This is a key for understanding Berlin´s approach to cultural policy: let´s kick off a process towards some desired goal without fully knowing how to achieve it or all intermediary steps and the consequences involved. We may know some aspects, be more certain about one facet or another, and we may even believe in the budget plans put forth, but we are engaging in a rather similar double underestimation.
In other words, the political constellation in Berlin makes it possible for decision-makers to let themselves be tricked by two offsetting underestimations: first, that it can be done within our means and in known ways, and, second, that it is not that difficult after all and can be achieved if only we are good at what we do. The dual independence of Berlin´s cultural budget from market considerations and the ballot box (as it is ultimately the federal level that pays!), gives them immense freedom to let themselves be tricked. No dominant stakeholder keeps ambitions in check – and this is the source of their true resourcefulness and innovative potential.
Could it be that some, or perhaps many, of the proud achievements of Berlin culture were of this variety: taking on seemingly impossible tasks but believing they are achievable, while assuming that we have what it takes? Hirschman would argue that the Hiding Hand facilities this approach, which is little less than forcing projects to threaten to fail initially – a potential failure that is precisely what makes them succeed in the end.
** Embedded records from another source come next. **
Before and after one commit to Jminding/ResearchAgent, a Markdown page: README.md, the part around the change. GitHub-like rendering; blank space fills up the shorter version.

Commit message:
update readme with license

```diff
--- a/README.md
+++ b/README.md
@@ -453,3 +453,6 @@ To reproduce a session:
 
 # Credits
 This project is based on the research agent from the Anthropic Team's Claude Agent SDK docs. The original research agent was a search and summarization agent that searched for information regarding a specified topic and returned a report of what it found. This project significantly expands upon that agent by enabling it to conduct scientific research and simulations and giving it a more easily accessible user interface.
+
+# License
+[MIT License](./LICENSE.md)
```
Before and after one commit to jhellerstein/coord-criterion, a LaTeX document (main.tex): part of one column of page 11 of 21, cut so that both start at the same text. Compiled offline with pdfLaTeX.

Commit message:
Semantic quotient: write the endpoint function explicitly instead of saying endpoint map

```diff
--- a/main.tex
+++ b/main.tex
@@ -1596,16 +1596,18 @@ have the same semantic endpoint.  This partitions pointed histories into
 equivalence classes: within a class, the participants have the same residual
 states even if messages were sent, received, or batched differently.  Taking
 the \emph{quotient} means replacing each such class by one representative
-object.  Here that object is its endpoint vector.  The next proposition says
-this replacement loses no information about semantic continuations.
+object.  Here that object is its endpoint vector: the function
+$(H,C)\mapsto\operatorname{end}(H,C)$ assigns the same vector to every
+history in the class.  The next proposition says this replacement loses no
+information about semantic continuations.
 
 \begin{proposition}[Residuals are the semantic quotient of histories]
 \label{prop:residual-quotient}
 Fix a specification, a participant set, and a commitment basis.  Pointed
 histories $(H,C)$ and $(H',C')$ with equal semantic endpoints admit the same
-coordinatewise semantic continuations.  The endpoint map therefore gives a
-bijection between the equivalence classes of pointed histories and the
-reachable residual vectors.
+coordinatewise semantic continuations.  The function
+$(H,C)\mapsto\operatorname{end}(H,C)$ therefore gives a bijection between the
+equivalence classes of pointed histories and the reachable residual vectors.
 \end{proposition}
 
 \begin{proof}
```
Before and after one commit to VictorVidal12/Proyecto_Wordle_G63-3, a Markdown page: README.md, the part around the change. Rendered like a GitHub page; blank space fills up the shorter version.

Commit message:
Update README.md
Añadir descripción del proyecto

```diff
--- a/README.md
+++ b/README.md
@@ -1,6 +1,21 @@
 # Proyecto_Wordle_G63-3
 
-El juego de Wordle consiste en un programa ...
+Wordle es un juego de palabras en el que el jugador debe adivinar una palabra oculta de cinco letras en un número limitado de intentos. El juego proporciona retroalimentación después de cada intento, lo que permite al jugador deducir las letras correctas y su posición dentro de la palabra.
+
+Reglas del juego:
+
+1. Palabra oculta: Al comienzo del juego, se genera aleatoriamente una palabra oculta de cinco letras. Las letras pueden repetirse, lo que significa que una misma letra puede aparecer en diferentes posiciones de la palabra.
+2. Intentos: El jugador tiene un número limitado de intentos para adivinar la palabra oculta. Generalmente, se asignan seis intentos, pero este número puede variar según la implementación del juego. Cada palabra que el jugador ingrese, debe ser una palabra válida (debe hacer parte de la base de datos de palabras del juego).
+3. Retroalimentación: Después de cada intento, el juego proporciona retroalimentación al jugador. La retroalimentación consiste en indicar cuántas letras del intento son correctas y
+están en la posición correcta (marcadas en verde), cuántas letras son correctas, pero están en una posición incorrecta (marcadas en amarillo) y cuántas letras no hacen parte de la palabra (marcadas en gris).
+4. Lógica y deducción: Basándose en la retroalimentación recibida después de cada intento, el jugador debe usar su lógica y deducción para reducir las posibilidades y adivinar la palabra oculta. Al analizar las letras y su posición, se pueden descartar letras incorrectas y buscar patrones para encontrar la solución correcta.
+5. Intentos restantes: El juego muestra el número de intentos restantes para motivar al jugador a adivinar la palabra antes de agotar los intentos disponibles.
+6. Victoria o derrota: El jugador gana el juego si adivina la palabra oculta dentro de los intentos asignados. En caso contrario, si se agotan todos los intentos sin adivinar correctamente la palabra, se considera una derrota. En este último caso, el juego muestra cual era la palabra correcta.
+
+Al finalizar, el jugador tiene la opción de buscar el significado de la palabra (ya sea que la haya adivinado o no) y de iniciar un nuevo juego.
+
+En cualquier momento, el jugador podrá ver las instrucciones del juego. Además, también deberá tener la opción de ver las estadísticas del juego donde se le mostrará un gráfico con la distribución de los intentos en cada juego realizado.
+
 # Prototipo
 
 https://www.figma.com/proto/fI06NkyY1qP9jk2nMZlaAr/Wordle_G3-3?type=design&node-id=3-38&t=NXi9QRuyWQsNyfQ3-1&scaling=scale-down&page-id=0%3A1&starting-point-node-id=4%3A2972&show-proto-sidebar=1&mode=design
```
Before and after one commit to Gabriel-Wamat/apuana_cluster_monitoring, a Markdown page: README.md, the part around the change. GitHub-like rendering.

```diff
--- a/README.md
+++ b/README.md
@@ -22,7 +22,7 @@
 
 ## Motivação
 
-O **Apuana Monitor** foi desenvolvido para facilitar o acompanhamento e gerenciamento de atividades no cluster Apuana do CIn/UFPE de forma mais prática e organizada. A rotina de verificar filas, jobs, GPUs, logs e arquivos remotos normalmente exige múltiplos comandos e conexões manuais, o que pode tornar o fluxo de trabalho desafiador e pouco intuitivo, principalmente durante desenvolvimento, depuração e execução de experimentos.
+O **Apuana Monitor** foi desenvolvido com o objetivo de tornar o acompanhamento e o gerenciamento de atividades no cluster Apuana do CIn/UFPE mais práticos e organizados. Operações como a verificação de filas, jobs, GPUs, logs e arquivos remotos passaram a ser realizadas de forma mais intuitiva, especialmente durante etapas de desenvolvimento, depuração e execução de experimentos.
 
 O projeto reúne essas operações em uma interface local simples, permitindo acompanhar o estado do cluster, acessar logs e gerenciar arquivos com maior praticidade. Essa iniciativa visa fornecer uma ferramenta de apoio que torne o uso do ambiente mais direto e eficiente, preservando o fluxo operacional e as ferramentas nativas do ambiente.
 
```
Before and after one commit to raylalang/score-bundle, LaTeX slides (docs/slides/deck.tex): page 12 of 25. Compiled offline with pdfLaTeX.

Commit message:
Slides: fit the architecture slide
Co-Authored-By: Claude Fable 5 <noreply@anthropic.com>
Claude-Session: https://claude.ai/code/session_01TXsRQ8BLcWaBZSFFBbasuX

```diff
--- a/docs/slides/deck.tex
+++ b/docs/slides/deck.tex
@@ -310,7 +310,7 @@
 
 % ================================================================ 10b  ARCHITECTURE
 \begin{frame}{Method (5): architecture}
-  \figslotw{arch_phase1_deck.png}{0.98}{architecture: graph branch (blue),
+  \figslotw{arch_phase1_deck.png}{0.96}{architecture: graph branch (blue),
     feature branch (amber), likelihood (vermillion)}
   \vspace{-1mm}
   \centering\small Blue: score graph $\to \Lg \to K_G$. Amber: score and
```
However, Hirschman would not have smiled for long: the largely forgiving Hiding Hand principle has an evil twin: the Malfeasant Hand. This refers to when the decision-makers pushing a project know the truth, but let others be tricked at their expense. Could it be that Berlin´s cultural policy, assured of the Federal Government as lender of last resort, is less a matter of genuine creativity and at times also a game of brinkmanship?